Martinez Valdivia: The state says staff turnover is a major contributor to the difficulties they face. You chaired the oversight committee of the MO HealthNet for many years: is this a new problem for the Ministry of Social Services?

McBride: I think it’s more acute now than it’s ever been – you know, I’m not here every day but from what I’ve heard. And I think we’ve historically paid our government employees about the lowest in the country and it just hasn’t increased much and this problem is going to continue. And obviously, that was a discussion that the Legislature was also having after the Governor proposed raising salaries. So I think that’s always been a problem and I remember hearing about it, but I think it’s become more of a problem now, especially as we come out of the pandemic.

Martinez Valdivia: Are there any immediate changes Missouri could make to speed up the process for applicants?

McBride: Well, there are several things that I think people have been coming up with for a while. And I think we’ve actually seen this week – every week the state releases a number of people enrolled in the Medicaid expansion and it’s gone from about 18,000 this week to over 100,000 enrollees now.

So what seems to be happening is that the state is now looking at people in a few categories, including the pregnant women category and the MO Healthnet category for families, and if they’re eligible for the expansion, they move them. Frankly, I think it could have been done a long time ago, closer to October, and I’m not exactly sure what took so long.

So to answer your question, I think there are well-known ways to handle this that other states have used that I’m not sure our state uses.
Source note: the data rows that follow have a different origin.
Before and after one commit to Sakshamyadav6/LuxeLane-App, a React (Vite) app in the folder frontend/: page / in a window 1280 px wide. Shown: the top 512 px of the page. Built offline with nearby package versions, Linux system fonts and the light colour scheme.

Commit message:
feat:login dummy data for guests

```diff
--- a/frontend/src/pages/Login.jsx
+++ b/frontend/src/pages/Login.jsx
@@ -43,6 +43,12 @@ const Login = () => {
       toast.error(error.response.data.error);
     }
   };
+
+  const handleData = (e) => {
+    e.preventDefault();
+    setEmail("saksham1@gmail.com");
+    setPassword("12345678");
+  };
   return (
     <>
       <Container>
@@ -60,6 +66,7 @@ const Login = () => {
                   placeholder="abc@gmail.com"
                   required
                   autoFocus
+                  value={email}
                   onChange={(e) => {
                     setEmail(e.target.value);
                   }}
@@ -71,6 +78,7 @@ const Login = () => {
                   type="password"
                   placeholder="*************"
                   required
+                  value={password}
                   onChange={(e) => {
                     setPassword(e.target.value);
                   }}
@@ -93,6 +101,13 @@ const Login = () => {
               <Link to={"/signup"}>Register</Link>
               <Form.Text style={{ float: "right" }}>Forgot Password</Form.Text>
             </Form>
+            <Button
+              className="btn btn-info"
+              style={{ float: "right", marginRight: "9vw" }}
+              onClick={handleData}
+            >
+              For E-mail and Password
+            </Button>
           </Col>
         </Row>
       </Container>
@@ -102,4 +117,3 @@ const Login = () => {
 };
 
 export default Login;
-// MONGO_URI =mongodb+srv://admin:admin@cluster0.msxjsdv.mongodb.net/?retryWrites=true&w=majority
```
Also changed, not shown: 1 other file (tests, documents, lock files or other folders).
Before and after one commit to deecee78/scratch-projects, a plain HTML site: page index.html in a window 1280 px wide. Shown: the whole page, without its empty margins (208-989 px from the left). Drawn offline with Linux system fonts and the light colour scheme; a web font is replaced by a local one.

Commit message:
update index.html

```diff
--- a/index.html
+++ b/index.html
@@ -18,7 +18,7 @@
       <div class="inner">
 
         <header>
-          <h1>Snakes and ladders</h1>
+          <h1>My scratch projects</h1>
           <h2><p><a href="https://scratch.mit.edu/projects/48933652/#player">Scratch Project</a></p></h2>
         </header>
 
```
This story was originally published by the St. Louis Public Radio colleagues at KBIA in Columbia, Missouri.

Julio V. Miller